Plenty of intriguing themes figured to gather with the teams dancing in St. Louis: the Ohio Bobcats want to become the latest mid-major long shot to reach the Final Four; North Carolina State is making the most of its first NCAA appearance in six years; Kansas survived Purdue's upset bid to advance to its fifth Sweet 16 in the same span; and of course, there's the inevitable "Roy Williams left Kansas" angle. All of that was pushed to the background, however, with 10:56 left in top-seeded North Carolina's win Sunday over Creighton.
UPDATE (4:24 p.m.): Committee chair Jeff Hathaway disclosed some surprising and potentially telling information, saying the 37 at-large teams have already been picked, and adjustments would be made for auto bids. That appears to be good news for Xavier, a team that still potentially has two games left to play. If one win doesn't change X's position vis-à-vis being in the current top 37, that likely means they are in, for now. It seems unlikely that the Musketeers would need the auto bid to make it.
ATLANTA -- When North Carolina State beat Virginia 67-74 in the ACC quarterfinals Friday, Mark Gottfried and his staff had less than 21 hours to prepare for No. 4 North Carolina and play itself off the NCAA bubble. Here's an inside look at the Wolfpack's preparation:
ATLANTA -- Just how nerve-wracking was NC State's 67-64 ACC quarterfinal win against Virginia on Friday afternoon? NC State athletic director Debbie Yow decided she couldn't bear to watch, instead choosing to pace the hallways of Philips Arena while relying on her husband William for updates via cell phone.
EAST RUTHERFORD, N.J. -- We came to the Meadowlands, technically, to take in an early-season tournament, but does it matter who wins an early-season tournament if only a few thousand people attend, and it's only broadcast over the Internet? It's possible that news of Vanderbilt's Legends Classic championship will trickle out of this swamp and resonate in the Nashville market after a 64-62 win, but really, Monday night's doubleheader at the Izod Center was relevant because it offered an early opportunity to see three of the nation's best scorers -- one in the undercard, two in the title bout -- away from the spotlight.
When I heard the news that North Carolina State women's basketball coach Kay Yow lost her long battle with breast cancer this morning, I thought of the first feature story I wrote for SI, back in 1993. The piece was about four sets of identical twins in women's Division I basketball, and it presented a logistical nightmare: I had to get from New York to Charlottesville, Va., Raleigh, N.C., and Athens, Ga., for interviews -- and find someone to send a file from San Diego -- all in the space of two and a half days.
It was hard to watch North Carolina State coach Kay Yow walk off the court 21 months ago, after Connecticut ended her Wolfpack's unforgettable 2007 season in the Sweet 16 in Fresno.
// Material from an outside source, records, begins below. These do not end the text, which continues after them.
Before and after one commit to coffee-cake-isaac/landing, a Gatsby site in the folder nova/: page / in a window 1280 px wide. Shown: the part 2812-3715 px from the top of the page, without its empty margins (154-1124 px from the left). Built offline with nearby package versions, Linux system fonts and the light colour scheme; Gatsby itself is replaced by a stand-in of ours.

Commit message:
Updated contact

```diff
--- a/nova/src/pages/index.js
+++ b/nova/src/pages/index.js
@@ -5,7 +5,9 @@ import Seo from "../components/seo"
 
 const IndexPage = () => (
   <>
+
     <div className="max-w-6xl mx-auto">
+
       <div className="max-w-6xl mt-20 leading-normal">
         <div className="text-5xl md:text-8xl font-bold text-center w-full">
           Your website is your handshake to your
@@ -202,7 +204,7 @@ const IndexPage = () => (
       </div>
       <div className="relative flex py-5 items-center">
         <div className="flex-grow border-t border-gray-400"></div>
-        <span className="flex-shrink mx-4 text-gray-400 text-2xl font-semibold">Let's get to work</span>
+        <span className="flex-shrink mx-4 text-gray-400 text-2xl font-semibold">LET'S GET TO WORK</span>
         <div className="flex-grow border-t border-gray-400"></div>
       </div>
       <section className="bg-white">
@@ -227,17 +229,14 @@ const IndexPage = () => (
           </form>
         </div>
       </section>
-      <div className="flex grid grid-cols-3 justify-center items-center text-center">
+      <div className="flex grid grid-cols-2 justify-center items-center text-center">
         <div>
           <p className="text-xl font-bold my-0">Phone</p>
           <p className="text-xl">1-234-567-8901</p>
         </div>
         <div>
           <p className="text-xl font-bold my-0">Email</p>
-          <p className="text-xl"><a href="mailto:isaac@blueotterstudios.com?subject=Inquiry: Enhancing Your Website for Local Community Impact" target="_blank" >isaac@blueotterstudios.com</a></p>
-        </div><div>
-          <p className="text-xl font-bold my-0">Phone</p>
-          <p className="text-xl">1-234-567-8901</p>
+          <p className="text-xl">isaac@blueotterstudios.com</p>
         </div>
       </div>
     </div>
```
And it's difficult to hear the news today that Yow is stepping away from coaching for the rest of this season as she continues to fight the breast cancer that has been her on-again, off-again opponent for the last 22 years.
PINEHURST, N.C. -- The way Derrick Morse sees it, the ACC is much stronger than it is getting credit for following a season in which two of its most high-profile teams -- Florida State and Miami -- combined to lose 12 games -- and unlikely conference champ Wake Forest finished as the league's highest-ranked team at No. 18.
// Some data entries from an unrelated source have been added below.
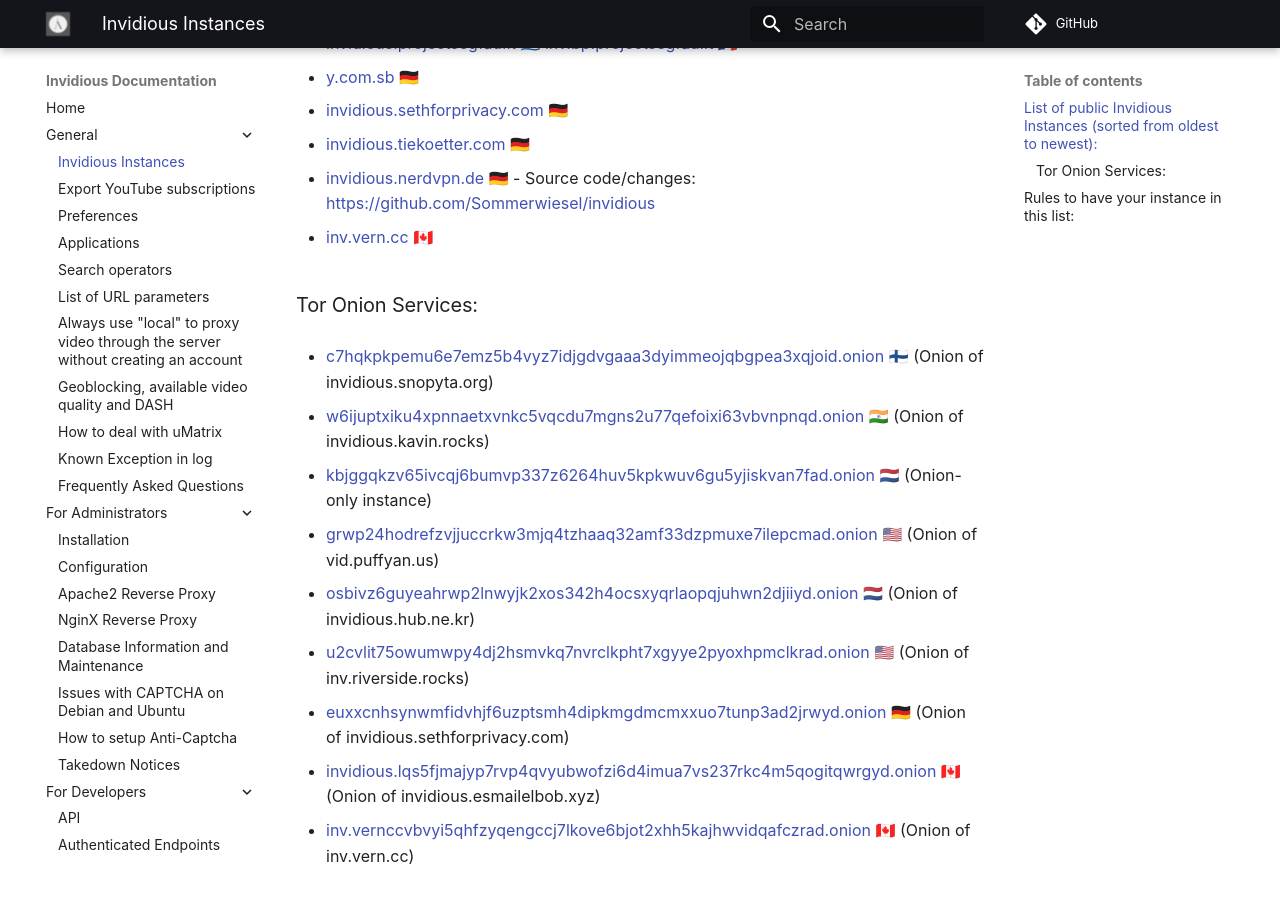
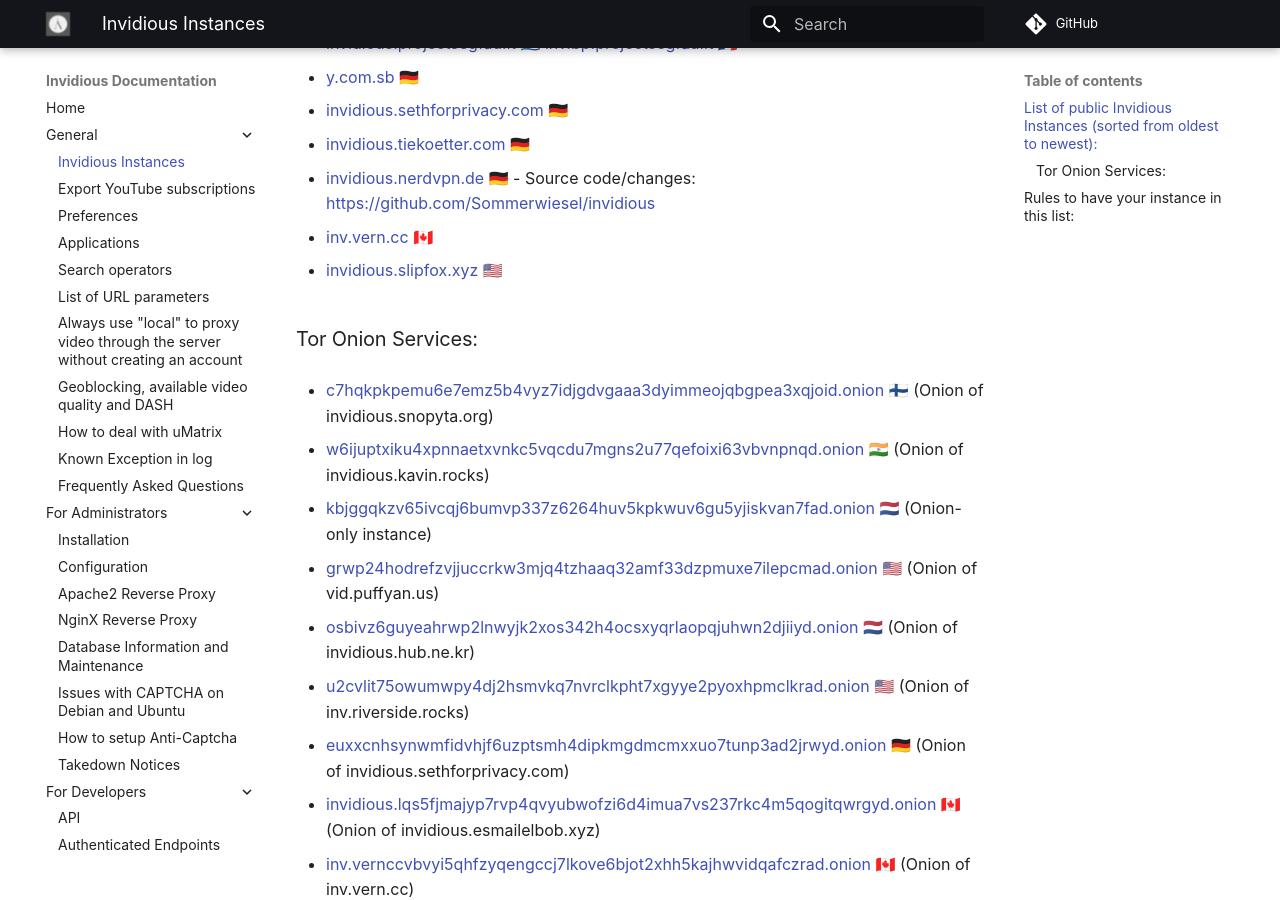
Before and after one commit to iv-org/documentation, an MkDocs documentation site: the page built from docs/instances.md, in a window 1280 px wide and 900 px high, scrolled down 877 px. Built offline with MkDocs 1.6.1 and Material for MkDocs 9.7.7, drawn with Linux system fonts in a browser that asks for light colours; comment, search, counter and statistics services are not loaded.

Commit message:
Add invidious.slipfox.xyz (#255)

```diff
--- a/docs/instances.md
+++ b/docs/instances.md
@@ -44,6 +44,8 @@
 
 * [inv.vern.cc](https://inv.vern.cc) 🇨🇦
 
+* [invidious.slipfox.xyz](https://invidious.slipfox.xyz) 🇺🇸
+
 ### Tor Onion Services:
 * [c7hqkpkpemu6e7emz5b4vyz7idjgdvgaaa3dyimmeojqbgpea3xqjoid.onion](http://c7hqkpkpemu6e7emz5b4vyz7idjgdvgaaa3dyimmeojqbgpea3xqjoid.onion) 🇫🇮 (Onion of invidious.snopyta.org)
 
```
On Friday, Connecticut coach Geno Auriemma was asked about the challenges of playing against N.C. State, a senior-led team that was getting extra motivation from the valiant battle its coach, Kay Yow, was fighting against Stage 4 breast cancer. "Their season is going to end sometime," he said. "If not tomorrow, then Monday or next weekend."
Five years ago Gillian Goring was one of the most sought-after women's basketball recruits in the country. A 6-foot-7 center with rare agility and an array of post moves, she could run the floor, shoot the three and catch any pass that came anywhere close to her. Some compared her to Lisa Leslie or Dikembe Mutombo, while Connecticut coach Geno Auriemma, who desperately wanted to sign her, called her "the female Olajuwon." The coach who did get her signature could pencil in double-doubles most nights, All-America awards every year and three or four national titles.
It's February, which means the 'Bag has reached the point where we've been on the road long enough that we have no idea where we are in the morning when the alarm clock goes off. Yet, there are indeed benefits to so much travel, not least picking up those little nuggets that you can only learn on the road. To wit:
When I picked up the phone to call a coach whose team had lost nine games in a row and whose job is rumored to be in peril, encountering some prickliness, an excuse or two and an air of despair wouldn't have been a surprise. But I didn't get any of that from Florida women's basketball coach Carolyn Peck, whose Gators are 6-16 and 0-7 in the SEC.